Trip Experiences ft. Ms. Burch

My Kisaruni Experience, June 2013

My husband, Bill, traveled fairly extensively in Africa a number of decades ago. Naturally, I have heard MANY stories about his amazing experiences there, and I always imagined that one day he and I would travel to sub-Saharan Africa together, so that he could “show” me the Africa he knew and loved. Life works in mysterious ways, however, and in June 2013, rather than getting on a plane to Kenya with Bill, I instead traveled there with eight Casti students and three Casti colleagues.

People often ask what made the biggest impression on me during my trip. My memories are overwhelming; there are so many aspects of this journey that I never want to forget — getting to know an amazing group of young women; forging even stronger relationships with colleagues; working side-by-side with our Kisaruni counterparts; admiring the grace and self-confidence demonstrated by our young Me to We facilitators; the almost surreal safari experience. But if I have to narrow it down to one thing, I would have to say that the kind, open, warm, and welcoming nature of the Kenyan people we met left the greatest impression on me.

As we traveled from the Free the Children compound in Roslyn to their camp next to the Kisaruni School, I could not help but notice that practically every man, woman, and child we passed on the road smiled and waved at us. Children came running toward us, yelling “Jambo, jambo!” as we drove by. I was entranced. And when we first arrived at our camp, every member of the staff was there to introduce themselves to us. These were the people who would take care of our every need throughout our stay, always with smiles on their faces. We spent an enlightening morning with two “mamas” who accompanied us on our water walk. I remember feeling a sense of wonder, acceptance, and love when one of them took my hand as we walked together down the dirt path.

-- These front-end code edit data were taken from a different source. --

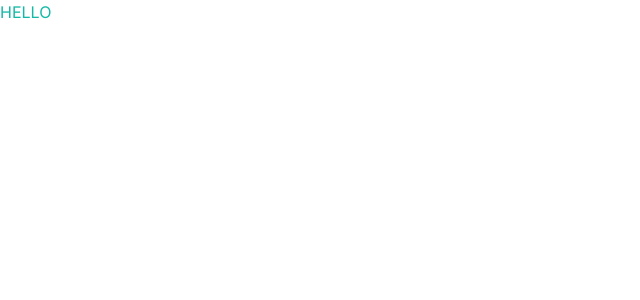
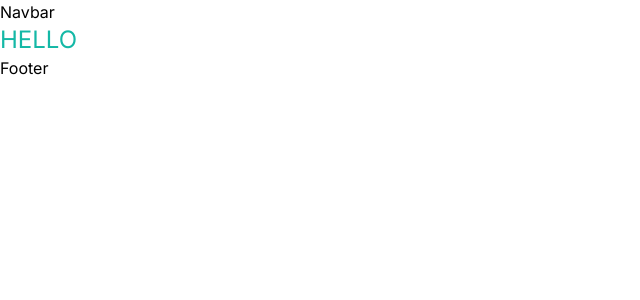
Before and after one commit to RahulBRB/Travel-App, a Next.js app: page / in a window 1280 px wide. Shown: the top 300 px of the page, without its empty margins (0-640 px from the left). Built offline with nearby package versions, Linux system fonts and the light colour scheme.

Commit message:
Add Navbar and Footer components to layout

```diff
--- a/app/layout.tsx
+++ b/app/layout.tsx
@@ -1,12 +1,14 @@
 import type { Metadata } from "next";
 import { Inter } from "next/font/google";
 import "./globals.css";
+import Navbar from "@/components/Navbar";
+import Footer from "@/components/Footer";
 
 const inter = Inter({ subsets: ["latin"] });
 
 export const metadata: Metadata = {
-  title: "Create Next App",
-  description: "Generated by create next app",
+  title: "Travel App",
+  description: "Modern Travel UI/UX App for Camping",
 };
 
 export default function RootLayout({
@@ -16,7 +18,11 @@ export default function RootLayout({
 }>) {
   return (
     <html lang="en">
-      <body className={inter.className}>{children}</body>
+      <body>
+        <Navbar />
+        {children}
+        <Footer />
+      </body>
     </html>
   );
 }
--- a/app/page.tsx
+++ b/app/page.tsx
@@ -1,6 +1,8 @@
 
 export default function Home() {
   return (
-  <h1 className="text-bold text-teal-500">HELLO</h1>
+  <h1 className="text-bold text-teal-500 text-2xl">
+    HELLO
+    </h1>
   );
 }
--- /dev/null
+++ b/components/Footer.tsx
@@ -0,0 +1,9 @@
+import React from 'react'
+
+const Footer = () => {
+  return (
+    <div>Footer</div>
+  )
+}
+
+export default Footer
--- /dev/null
+++ b/components/Navbar.tsx
@@ -0,0 +1,9 @@
+import React from 'react'
+
+const Navbar = () => {
+  return (
+    <div>Navbar</div>
+  )
+}
+
+export default Navbar
```
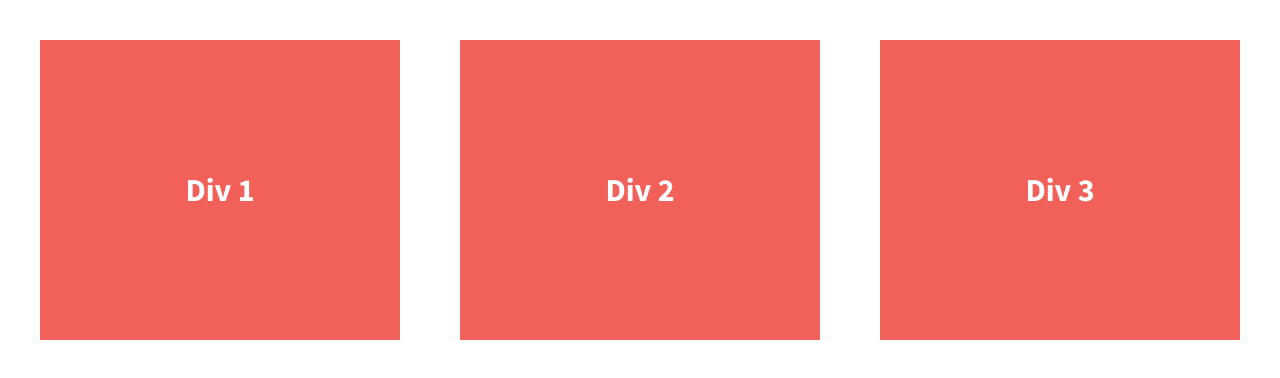
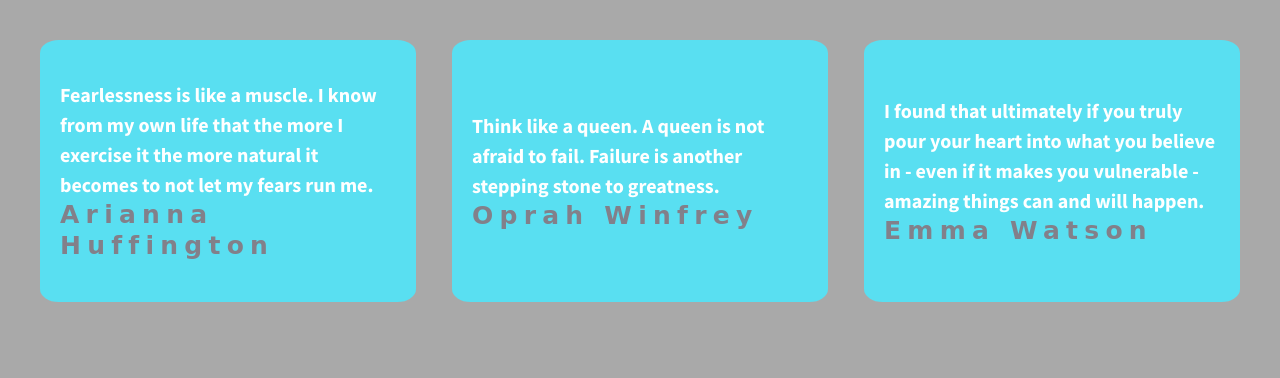
Before and after one commit to pjremai/206-divs-flexbox-starter, a plain HTML site: page index.html in a window 1280 px wide. Drawn offline with nearby package versions, Linux system fonts and the light colour scheme; a web font is replaced by a local one.

Commit message:
initial commit

```diff
--- a/css/main.css
+++ b/css/main.css
@@ -97,7 +97,7 @@ textarea {
 
 
 html {
-  background-color: #fff;
+  background-color: darkgrey;
   height: 100%;
 }
 
@@ -119,17 +119,29 @@ body {
   /*give the divs a width of 30%, add display:flex, set justify-content and align-items to center*/
   color: #fff;
   line-height: 1.5em;
-  font-size: 1.6em;
-  background-color: #f16059;
-  height: 300px;
+  font-size: 1em;
+  background-color: #59dff1;
+  height: auto;
   display: flex;
-  width: 30%;
+  width: 28%;
   justify-content: center;
   align-items: center;
+  padding: 1em;
+  border-radius: 5%;
 
 
 }
 
+.div-1, .div-2, .div-3 br {
+    flex-wrap: wrap;
+}
+
+span {
+    font-family: 'Bilbo', cursive;
+    font-size: 1.25em;
+    letter-spacing: .25em;
+    color: rgb(130, 128, 138);
+}
 
 
 
--- a/index.html
+++ b/index.html
@@ -15,6 +15,8 @@
         <script src="js/vendor/modernizr-2.8.3.min.js"></script>
         <link href='http://fonts.googleapis.com/css?family=Lora:700' rel='stylesheet' type='text/css'>
         <link href='http://fonts.googleapis.com/css?family=Source+Sans+Pro:400,700' rel='stylesheet' type='text/css'>
+        <link rel="preconnect" href="https://fonts.gstatic.com">
+        <link href="https://fonts.googleapis.com/css2?family=Bilbo&display=swap" rel="stylesheet">
     </head>
     <body>
         <!--[if lt IE 8]>
@@ -23,13 +25,16 @@
 
         <section class="wrapper">
             <div class="div-1">
-                Div 1
+                <p>Fearlessness is like a muscle. I know from my own life that the more I exercise it the more natural it becomes to not let my fears run me.
+                <br><span>Arianna Huffington</span></p>
             </div>
             <div class="div-2">
-                Div 2
+                <p>Think like a queen. A queen is not afraid to fail. Failure is another stepping stone to greatness.        <br><span>Oprah Winfrey</span></p>
+
             </div>
             <div class="div-3">
-                Div 3
+                <p>I found that ultimately if you truly pour your heart into what you believe in - even if it makes you vulnerable - amazing things can and will happen.
+                <br><span>Emma Watson</span></p>
             </div>
         </section>
 
```
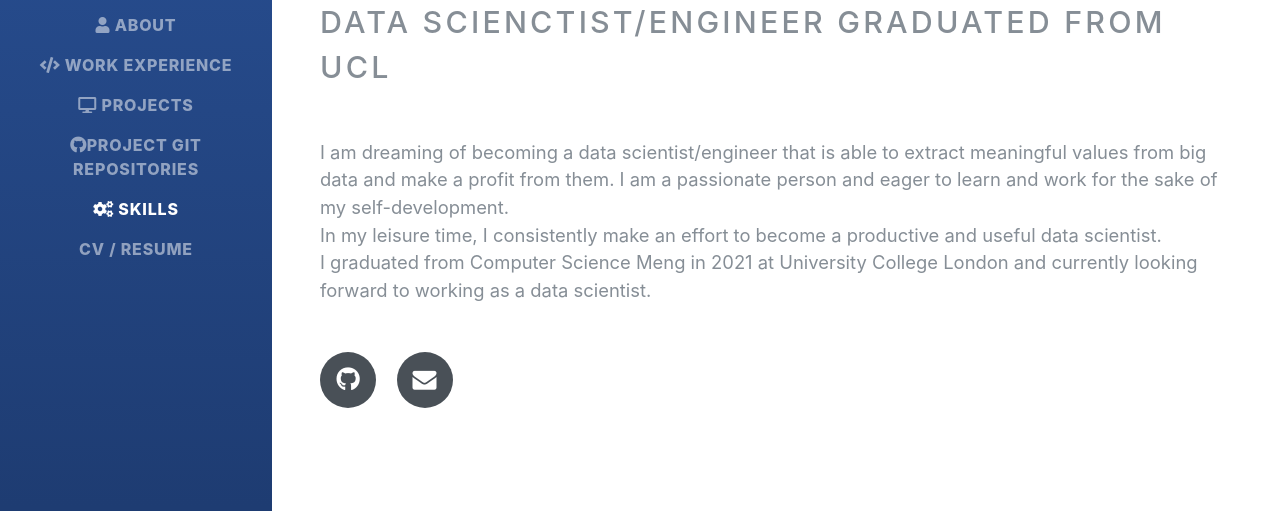
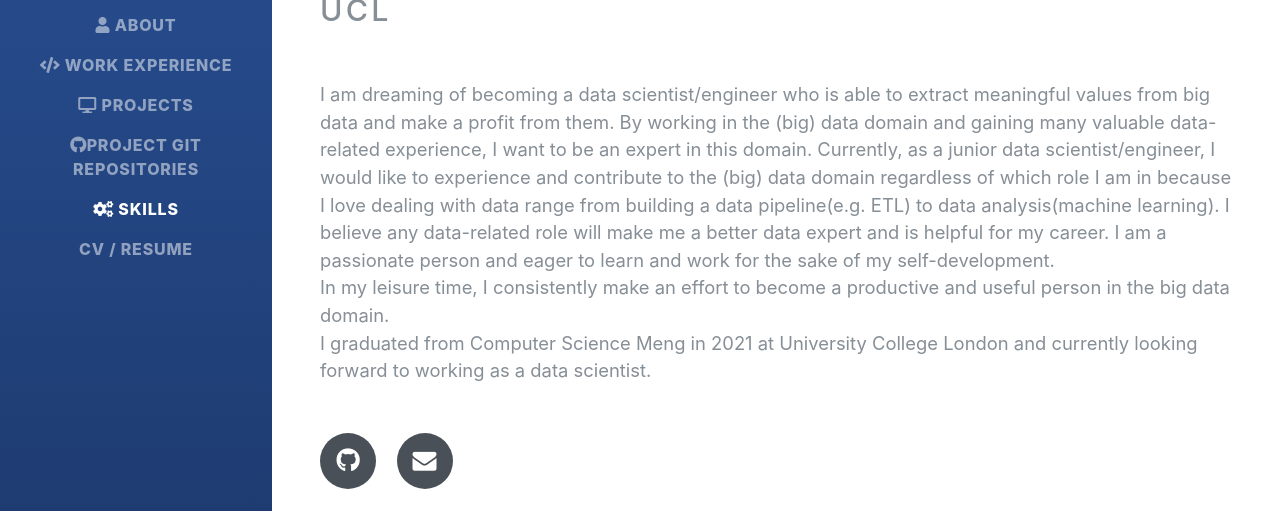
Before and after one commit to Minjae97/portfolio, a plain HTML site: page index.html in a window 1280 px wide. Shown: the part 286-797 px from the top of the page. Drawn offline with Linux system fonts and the light colour scheme; a web font is replaced by a local one.

Commit message:
edited my summary

```diff
--- a/index.html
+++ b/index.html
@@ -69,10 +69,11 @@
           <span class="text-primary">Minjae Kang</span>
         </h1>
         <div class="subheading mb-5 mt-1">Data Scienctist/Engineer graduated from UCL</div>
-        <p class="lead mb-5">I am dreaming of becoming a data scientist/engineer that is able to extract meaningful values from big data and make a profit from them.
-        I am a passionate person and eager to learn and work for the sake of my self-development.<br>
-        In my leisure time, I consistently make an effort to become a productive and useful data scientist.<br>
-        I graduated from Computer Science Meng in 2021 at University College London and currently looking forward to working as a data scientist.<br>
+        <p class="lead mb-5">I am dreaming of becoming a data scientist/engineer who is able to extract meaningful values from big data and make a profit from them. By working in the (big) data domain and gaining many valuable data-related
+          experience, I want to be an expert in this domain. Currently, as a junior data scientist/engineer, I would like to experience and contribute to the (big) data domain regardless of which role I am in because I love dealing with data range from building a data pipeline(e.g. ETL) to data analysis(machine learning). I believe any data-related role will make me a better data expert and is helpful for my career.
+          I am a passionate person and eager to learn and work for the sake of my self-development.<br>
+          In my leisure time, I consistently make an effort to become a productive and useful person in the big data domain.<br>
+          I graduated from Computer Science Meng in 2021 at University College London and currently looking forward to working as a data scientist.<br>
         </p>
         <div class="social-icons">
           <a href="https://github.com/Minjae97" class="github" target="_blank"><i class="fab fa-github"></i></a>
```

At last, the time came for our first afternoon at Kisaruni. The Casti girls for whom this was a second, or even third trip there, were beside themselves with excitement at seeing the Kisaruni girls they had met on a previous trip. The rest of us eagerly anticipated an experience we knew would be extraordinary. I will never forget the moment we arrived on campus and were greeted by a tidal wave of Kisaruni students. Their welcome was like nothing I had ever experienced. They didn’t know me, and I didn’t know them; yet, they treated me like a long-lost friend. As we filed into the dining hall for our first formal event, I saw that the room was already very crowded and I did not immediately see a place to sit. One of the Kisaruni students noticed that I looked a bit lost; she immediately took me by the hand, and found a place for me.

I am very privileged to live where I live. I appreciate the many opportunities I have had, and the fact that I want for nothing. Yet, for all that, we are, in many ways, disconnected from one another in this society. And so, as I look back on this trip, and revisit my memories, I feel a profound sense of gratitude for the gift of human connection I experienced at Kisaruni.

Kathy Burch 

Recent Posts

Leave a Comment